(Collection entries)
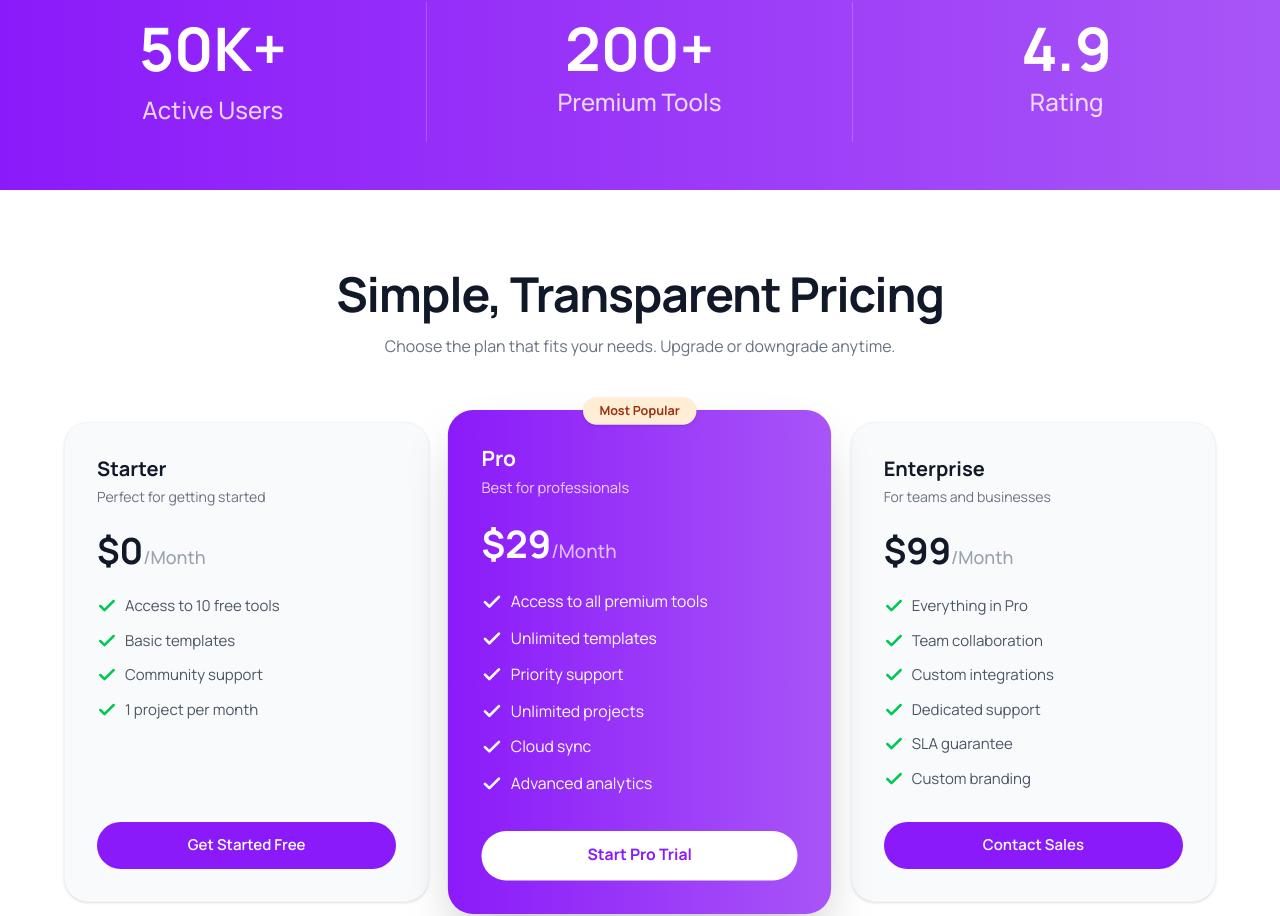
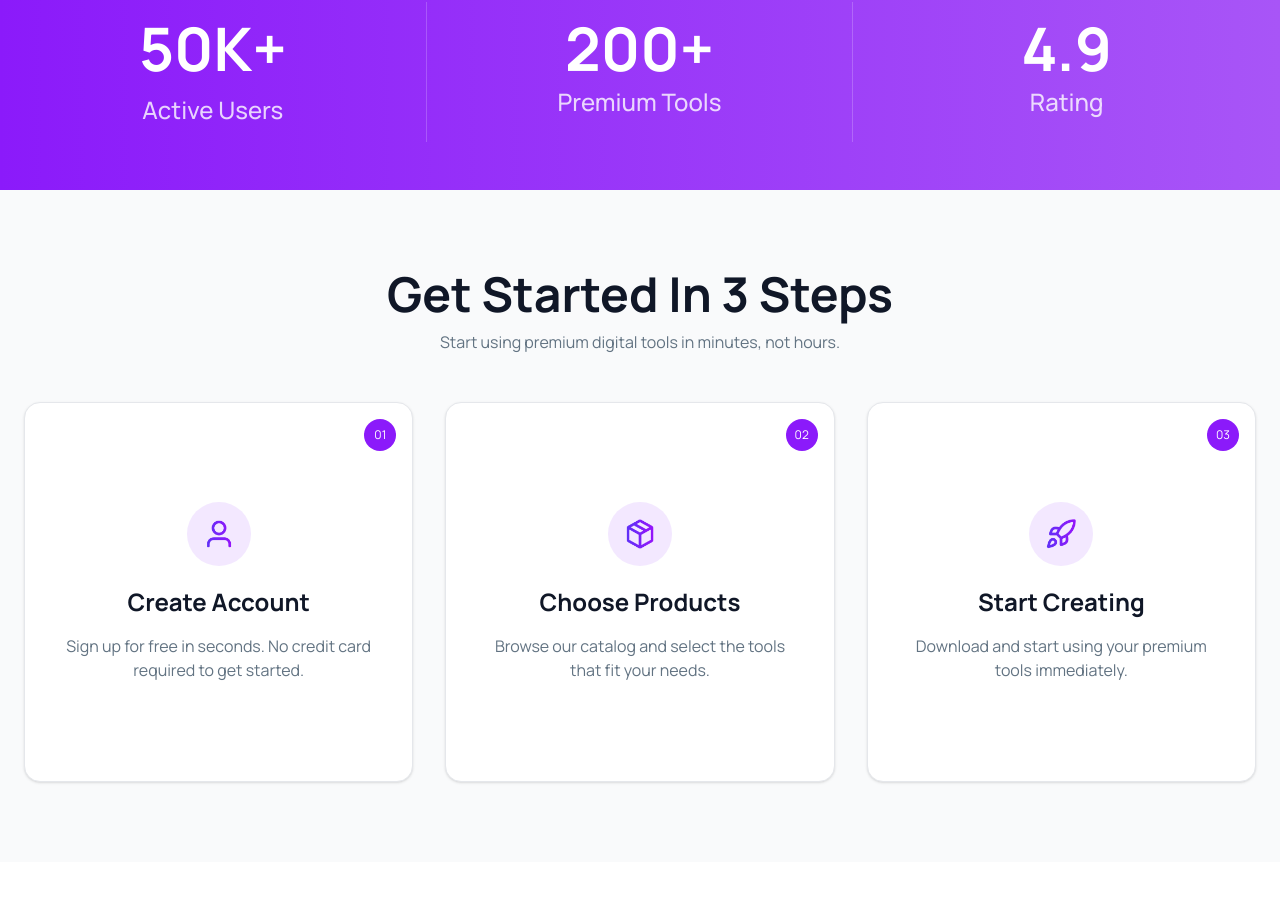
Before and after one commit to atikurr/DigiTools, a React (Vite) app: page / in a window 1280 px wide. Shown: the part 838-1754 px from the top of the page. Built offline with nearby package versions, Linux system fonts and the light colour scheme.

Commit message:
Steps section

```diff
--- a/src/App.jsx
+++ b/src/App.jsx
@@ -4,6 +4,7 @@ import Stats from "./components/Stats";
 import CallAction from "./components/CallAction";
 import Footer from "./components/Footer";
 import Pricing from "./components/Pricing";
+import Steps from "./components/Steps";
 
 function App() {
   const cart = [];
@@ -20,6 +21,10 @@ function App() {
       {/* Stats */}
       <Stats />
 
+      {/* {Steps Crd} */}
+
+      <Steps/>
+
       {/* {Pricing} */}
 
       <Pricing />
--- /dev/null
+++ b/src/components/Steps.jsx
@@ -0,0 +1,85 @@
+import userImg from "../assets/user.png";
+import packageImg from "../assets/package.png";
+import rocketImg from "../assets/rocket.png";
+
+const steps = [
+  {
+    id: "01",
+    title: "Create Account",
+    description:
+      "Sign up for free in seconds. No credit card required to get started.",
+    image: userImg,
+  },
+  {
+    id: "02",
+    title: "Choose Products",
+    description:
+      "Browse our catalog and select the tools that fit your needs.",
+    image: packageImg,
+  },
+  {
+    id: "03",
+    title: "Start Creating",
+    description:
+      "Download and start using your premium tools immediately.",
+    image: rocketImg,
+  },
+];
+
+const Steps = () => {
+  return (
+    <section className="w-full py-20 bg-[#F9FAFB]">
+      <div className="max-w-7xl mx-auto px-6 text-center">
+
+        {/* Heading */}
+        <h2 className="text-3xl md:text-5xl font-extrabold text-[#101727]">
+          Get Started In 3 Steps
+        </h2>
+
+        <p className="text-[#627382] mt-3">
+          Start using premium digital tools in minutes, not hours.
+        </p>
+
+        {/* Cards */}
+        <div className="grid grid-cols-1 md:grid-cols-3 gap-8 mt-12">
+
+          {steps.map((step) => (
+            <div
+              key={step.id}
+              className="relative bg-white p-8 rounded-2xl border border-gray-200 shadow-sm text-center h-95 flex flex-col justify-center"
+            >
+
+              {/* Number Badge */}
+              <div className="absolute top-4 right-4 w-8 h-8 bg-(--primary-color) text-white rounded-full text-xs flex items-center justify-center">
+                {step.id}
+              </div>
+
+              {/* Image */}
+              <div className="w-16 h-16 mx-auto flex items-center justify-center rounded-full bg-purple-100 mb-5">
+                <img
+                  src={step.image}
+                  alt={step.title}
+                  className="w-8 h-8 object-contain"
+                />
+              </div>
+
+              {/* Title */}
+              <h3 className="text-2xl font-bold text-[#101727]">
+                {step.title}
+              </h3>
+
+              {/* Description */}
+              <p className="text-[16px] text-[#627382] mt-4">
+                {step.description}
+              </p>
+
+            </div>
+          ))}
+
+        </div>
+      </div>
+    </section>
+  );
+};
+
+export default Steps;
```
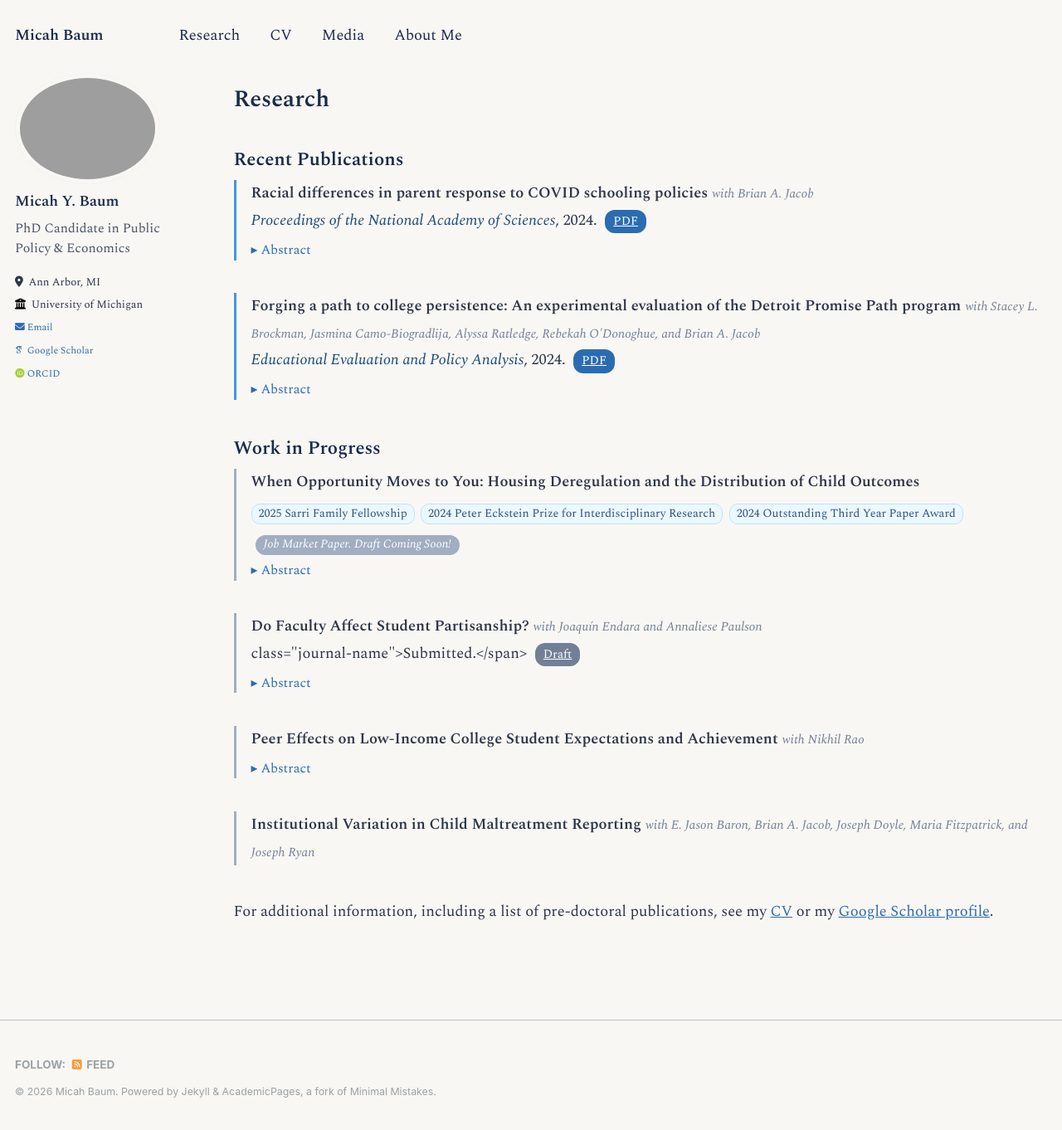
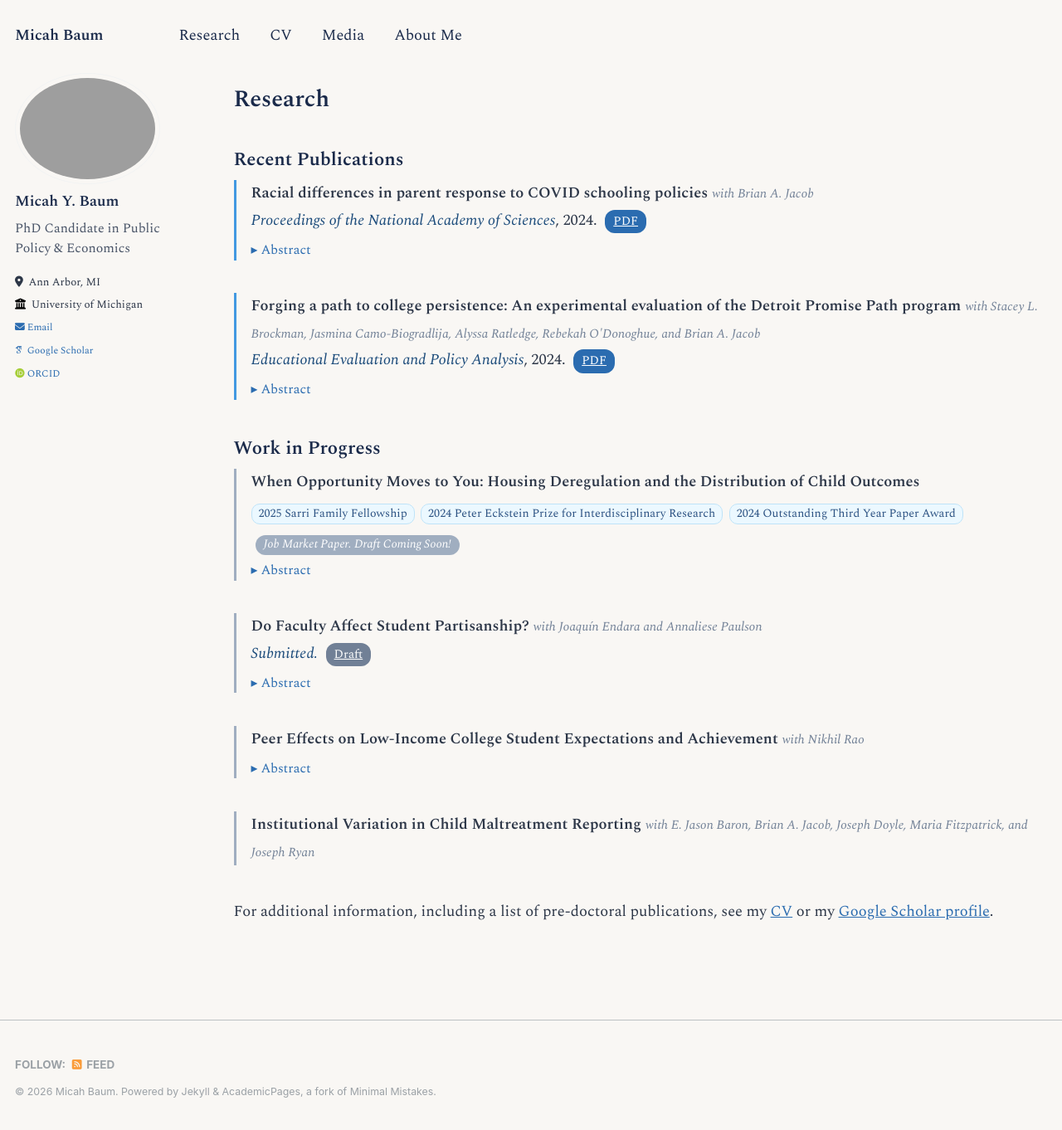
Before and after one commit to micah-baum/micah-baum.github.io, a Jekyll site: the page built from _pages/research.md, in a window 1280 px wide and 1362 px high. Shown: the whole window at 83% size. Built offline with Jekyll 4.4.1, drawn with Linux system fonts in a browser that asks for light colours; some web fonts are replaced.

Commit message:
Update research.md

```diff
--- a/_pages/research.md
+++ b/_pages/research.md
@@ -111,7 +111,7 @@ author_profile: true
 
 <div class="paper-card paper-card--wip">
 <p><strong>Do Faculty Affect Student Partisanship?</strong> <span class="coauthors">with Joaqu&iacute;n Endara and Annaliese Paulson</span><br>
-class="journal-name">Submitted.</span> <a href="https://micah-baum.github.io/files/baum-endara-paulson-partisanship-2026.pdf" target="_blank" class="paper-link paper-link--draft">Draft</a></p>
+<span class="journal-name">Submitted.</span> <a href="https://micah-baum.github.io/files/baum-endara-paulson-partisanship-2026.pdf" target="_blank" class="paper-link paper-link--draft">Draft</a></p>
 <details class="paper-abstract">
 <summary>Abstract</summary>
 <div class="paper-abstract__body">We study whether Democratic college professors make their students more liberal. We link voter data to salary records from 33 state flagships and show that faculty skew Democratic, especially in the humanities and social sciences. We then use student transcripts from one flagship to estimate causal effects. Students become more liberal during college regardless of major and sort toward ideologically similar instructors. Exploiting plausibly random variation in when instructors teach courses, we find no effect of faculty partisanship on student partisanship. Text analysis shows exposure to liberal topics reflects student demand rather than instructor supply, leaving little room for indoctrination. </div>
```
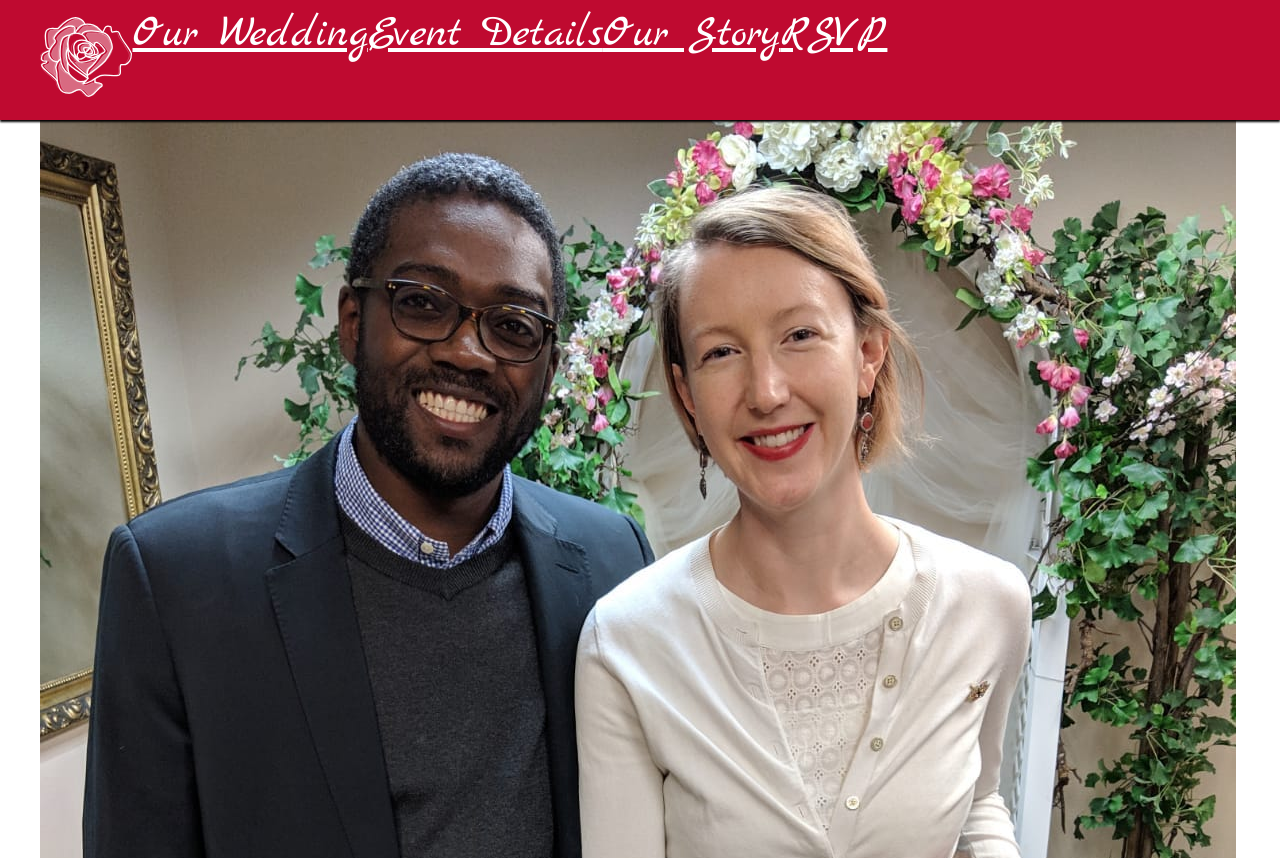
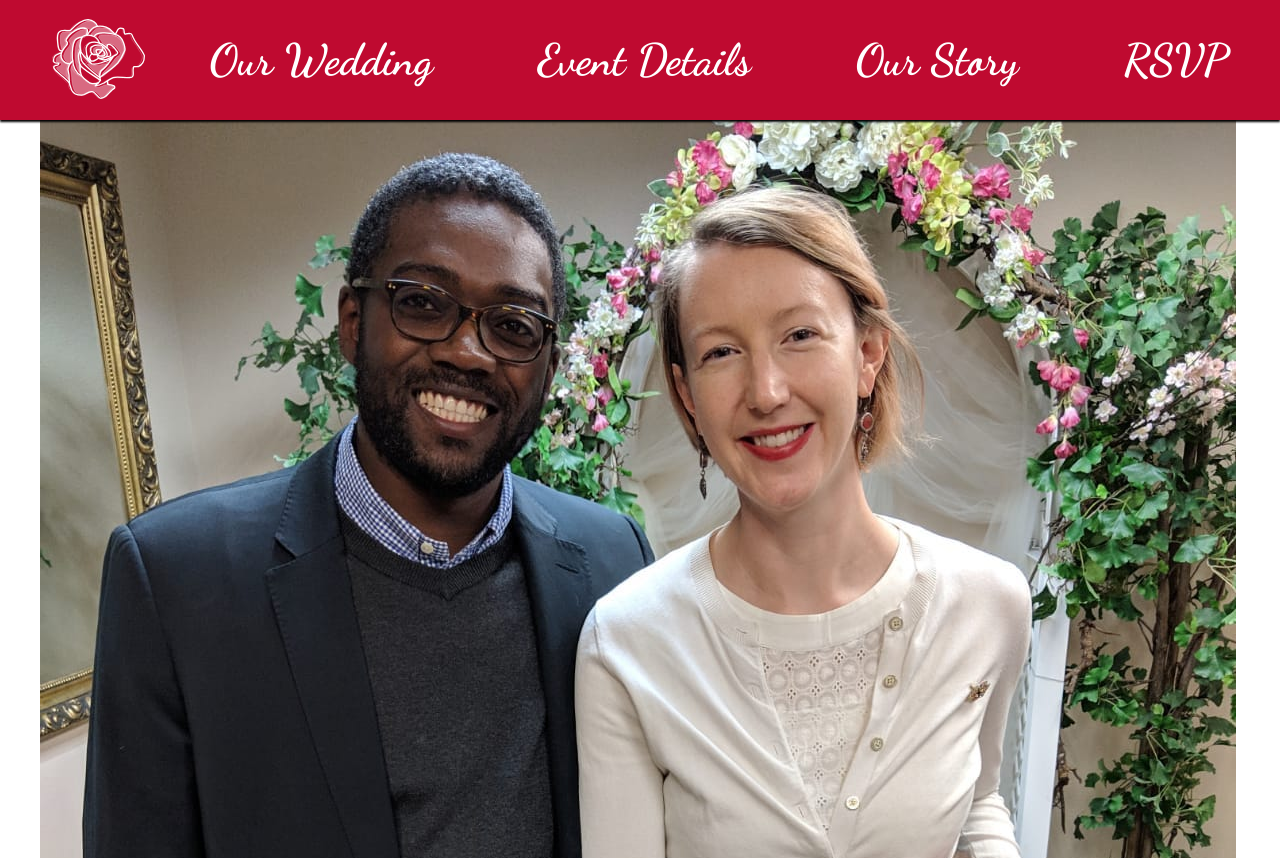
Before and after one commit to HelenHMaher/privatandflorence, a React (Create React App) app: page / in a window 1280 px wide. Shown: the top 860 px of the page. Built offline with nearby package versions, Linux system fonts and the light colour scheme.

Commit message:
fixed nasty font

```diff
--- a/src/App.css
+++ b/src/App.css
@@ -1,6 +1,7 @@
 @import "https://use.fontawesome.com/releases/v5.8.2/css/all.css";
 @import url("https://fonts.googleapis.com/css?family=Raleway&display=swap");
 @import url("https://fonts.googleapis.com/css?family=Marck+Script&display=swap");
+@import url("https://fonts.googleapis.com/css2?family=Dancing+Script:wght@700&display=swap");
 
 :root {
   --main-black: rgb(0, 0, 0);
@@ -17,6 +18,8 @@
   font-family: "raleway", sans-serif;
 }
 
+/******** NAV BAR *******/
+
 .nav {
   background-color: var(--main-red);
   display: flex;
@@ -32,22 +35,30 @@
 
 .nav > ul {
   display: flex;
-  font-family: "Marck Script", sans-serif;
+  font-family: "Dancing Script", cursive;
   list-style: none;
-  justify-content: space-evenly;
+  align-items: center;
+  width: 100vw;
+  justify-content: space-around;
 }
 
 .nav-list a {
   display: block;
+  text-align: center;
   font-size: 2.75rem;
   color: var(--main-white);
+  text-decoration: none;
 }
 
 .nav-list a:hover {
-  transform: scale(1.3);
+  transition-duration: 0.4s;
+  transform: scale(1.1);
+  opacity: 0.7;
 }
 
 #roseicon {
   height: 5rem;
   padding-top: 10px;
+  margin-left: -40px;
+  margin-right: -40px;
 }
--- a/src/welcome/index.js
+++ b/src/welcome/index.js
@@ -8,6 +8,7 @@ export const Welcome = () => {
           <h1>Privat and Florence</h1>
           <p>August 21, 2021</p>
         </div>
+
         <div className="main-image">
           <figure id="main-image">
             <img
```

[What you need to do]:
Only lines that contain "auto" are needed, so copy each of them from the data.

[Solution for this task]:
+      <div className="max-w-7xl mx-auto px-6 text-center">
+              <div className="w-16 h-16 mx-auto flex items-center justify-center rounded-full bg-purple-100 mb-5">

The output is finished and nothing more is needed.